Extracted information:
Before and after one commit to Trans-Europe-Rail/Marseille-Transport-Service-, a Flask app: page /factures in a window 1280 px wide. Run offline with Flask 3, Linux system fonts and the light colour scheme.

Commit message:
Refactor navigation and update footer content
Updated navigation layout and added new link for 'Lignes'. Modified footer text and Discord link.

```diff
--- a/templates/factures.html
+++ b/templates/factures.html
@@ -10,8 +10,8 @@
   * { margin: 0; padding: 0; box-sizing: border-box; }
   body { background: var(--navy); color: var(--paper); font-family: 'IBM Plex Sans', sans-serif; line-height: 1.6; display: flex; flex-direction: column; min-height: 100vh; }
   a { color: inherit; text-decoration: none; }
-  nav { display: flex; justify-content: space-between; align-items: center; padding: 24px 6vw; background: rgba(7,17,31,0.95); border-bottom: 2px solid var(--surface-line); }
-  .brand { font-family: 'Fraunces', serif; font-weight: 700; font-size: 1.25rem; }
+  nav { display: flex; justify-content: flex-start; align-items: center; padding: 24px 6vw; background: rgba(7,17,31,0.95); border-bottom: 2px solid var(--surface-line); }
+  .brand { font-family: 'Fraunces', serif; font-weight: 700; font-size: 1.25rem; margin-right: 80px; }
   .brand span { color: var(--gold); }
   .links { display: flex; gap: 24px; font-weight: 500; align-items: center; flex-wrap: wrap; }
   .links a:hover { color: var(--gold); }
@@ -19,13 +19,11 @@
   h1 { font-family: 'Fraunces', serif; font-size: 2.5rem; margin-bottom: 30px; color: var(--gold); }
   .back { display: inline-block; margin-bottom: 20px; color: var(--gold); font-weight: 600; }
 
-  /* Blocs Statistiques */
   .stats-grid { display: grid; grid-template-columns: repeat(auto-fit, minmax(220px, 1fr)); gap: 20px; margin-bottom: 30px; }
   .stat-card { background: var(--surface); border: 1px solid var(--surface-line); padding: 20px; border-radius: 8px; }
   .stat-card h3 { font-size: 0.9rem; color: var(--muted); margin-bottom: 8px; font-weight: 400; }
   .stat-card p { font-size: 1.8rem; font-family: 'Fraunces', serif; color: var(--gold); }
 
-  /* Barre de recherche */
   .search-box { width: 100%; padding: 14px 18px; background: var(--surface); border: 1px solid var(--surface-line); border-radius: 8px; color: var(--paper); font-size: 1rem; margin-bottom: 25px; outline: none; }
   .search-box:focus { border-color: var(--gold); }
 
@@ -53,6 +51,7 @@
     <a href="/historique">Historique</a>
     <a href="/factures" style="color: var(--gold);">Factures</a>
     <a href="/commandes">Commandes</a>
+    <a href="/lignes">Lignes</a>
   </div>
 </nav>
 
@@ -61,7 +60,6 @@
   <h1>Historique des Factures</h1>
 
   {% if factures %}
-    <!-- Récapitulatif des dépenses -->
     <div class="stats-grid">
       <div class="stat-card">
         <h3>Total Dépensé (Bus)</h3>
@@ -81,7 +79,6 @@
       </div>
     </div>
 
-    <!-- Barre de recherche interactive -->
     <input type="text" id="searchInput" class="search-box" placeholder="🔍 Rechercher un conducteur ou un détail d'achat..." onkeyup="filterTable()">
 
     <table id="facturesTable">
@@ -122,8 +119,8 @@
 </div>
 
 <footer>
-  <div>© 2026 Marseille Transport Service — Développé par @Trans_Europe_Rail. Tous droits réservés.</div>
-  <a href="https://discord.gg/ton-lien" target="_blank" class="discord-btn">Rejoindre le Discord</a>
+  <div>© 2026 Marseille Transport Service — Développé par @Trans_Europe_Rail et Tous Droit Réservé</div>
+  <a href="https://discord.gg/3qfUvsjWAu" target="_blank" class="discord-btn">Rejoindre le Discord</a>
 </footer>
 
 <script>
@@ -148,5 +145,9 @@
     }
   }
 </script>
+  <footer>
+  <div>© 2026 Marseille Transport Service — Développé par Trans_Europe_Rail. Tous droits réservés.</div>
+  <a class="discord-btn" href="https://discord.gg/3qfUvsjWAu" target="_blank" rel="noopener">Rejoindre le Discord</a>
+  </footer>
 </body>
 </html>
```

Exercise: Whatever appears in the lines above should be copied exactly.

Result:
Before and after one commit to Trans-Europe-Rail/Marseille-Transport-Service-, a Flask app: page /factures in a window 1280 px wide. Run offline with Flask 3, Linux system fonts and the light colour scheme.

Commit message:
Refactor navigation and update footer content
Updated navigation layout and added new link for 'Lignes'. Modified footer text and Discord link.

```diff
--- a/templates/factures.html
+++ b/templates/factures.html
@@ -10,8 +10,8 @@
   * { margin: 0; padding: 0; box-sizing: border-box; }
   body { background: var(--navy); color: var(--paper); font-family: 'IBM Plex Sans', sans-serif; line-height: 1.6; display: flex; flex-direction: column; min-height: 100vh; }
   a { color: inherit; text-decoration: none; }
-  nav { display: flex; justify-content: space-between; align-items: center; padding: 24px 6vw; background: rgba(7,17,31,0.95); border-bottom: 2px solid var(--surface-line); }
-  .brand { font-family: 'Fraunces', serif; font-weight: 700; font-size: 1.25rem; }
+  nav { display: flex; justify-content: flex-start; align-items: center; padding: 24px 6vw; background: rgba(7,17,31,0.95); border-bottom: 2px solid var(--surface-line); }
+  .brand { font-family: 'Fraunces', serif; font-weight: 700; font-size: 1.25rem; margin-right: 80px; }
   .brand span { color: var(--gold); }
   .links { display: flex; gap: 24px; font-weight: 500; align-items: center; flex-wrap: wrap; }
   .links a:hover { color: var(--gold); }
@@ -19,13 +19,11 @@
   h1 { font-family: 'Fraunces', serif; font-size: 2.5rem; margin-bottom: 30px; color: var(--gold); }
   .back { display: inline-block; margin-bottom: 20px; color: var(--gold); font-weight: 600; }
 
-  /* Blocs Statistiques */
   .stats-grid { display: grid; grid-template-columns: repeat(auto-fit, minmax(220px, 1fr)); gap: 20px; margin-bottom: 30px; }
   .stat-card { background: var(--surface); border: 1px solid var(--surface-line); padding: 20px; border-radius: 8px; }
   .stat-card h3 { font-size: 0.9rem; color: var(--muted); margin-bottom: 8px; font-weight: 400; }
   .stat-card p { font-size: 1.8rem; font-family: 'Fraunces', serif; color: var(--gold); }
 
-  /* Barre de recherche */
   .search-box { width: 100%; padding: 14px 18px; background: var(--surface); border: 1px solid var(--surface-line); border-radius: 8px; color: var(--paper); font-size: 1rem; margin-bottom: 25px; outline: none; }
   .search-box:focus { border-color: var(--gold); }
 
@@ -53,6 +51,7 @@
     <a href="/historique">Historique</a>
     <a href="/factures" style="color: var(--gold);">Factures</a>
     <a href="/commandes">Commandes</a>
+    <a href="/lignes">Lignes</a>
   </div>
 </nav>
 
@@ -61,7 +60,6 @@
   <h1>Historique des Factures</h1>
 
   {% if factures %}
-    <!-- Récapitulatif des dépenses -->
     <div class="stats-grid">
       <div class="stat-card">
         <h3>Total Dépensé (Bus)</h3>
@@ -81,7 +79,6 @@
       </div>
     </div>
 
-    <!-- Barre de recherche interactive -->
     <input type="text" id="searchInput" class="search-box" placeholder="🔍 Rechercher un conducteur ou un détail d'achat..." onkeyup="filterTable()">
 
     <table id="facturesTable">
@@ -122,8 +119,8 @@
 </div>
 
 <footer>
-  <div>© 2026 Marseille Transport Service — Développé par @Trans_Europe_Rail. Tous droits réservés.</div>
-  <a href="https://discord.gg/ton-lien" target="_blank" class="discord-btn">Rejoindre le Discord</a>
+  <div>© 2026 Marseille Transport Service — Développé par @Trans_Europe_Rail et Tous Droit Réservé</div>
+  <a href="https://discord.gg/3qfUvsjWAu" target="_blank" class="discord-btn">Rejoindre le Discord</a>
 </footer>
 
 <script>
@@ -148,5 +145,9 @@
     }
   }
 </script>
+  <footer>
+  <div>© 2026 Marseille Transport Service — Développé par Trans_Europe_Rail. Tous droits réservés.</div>
+  <a class="discord-btn" href="https://discord.gg/3qfUvsjWAu" target="_blank" rel="noopener">Rejoindre le Discord</a>
+  </footer>
 </body>
 </html>
```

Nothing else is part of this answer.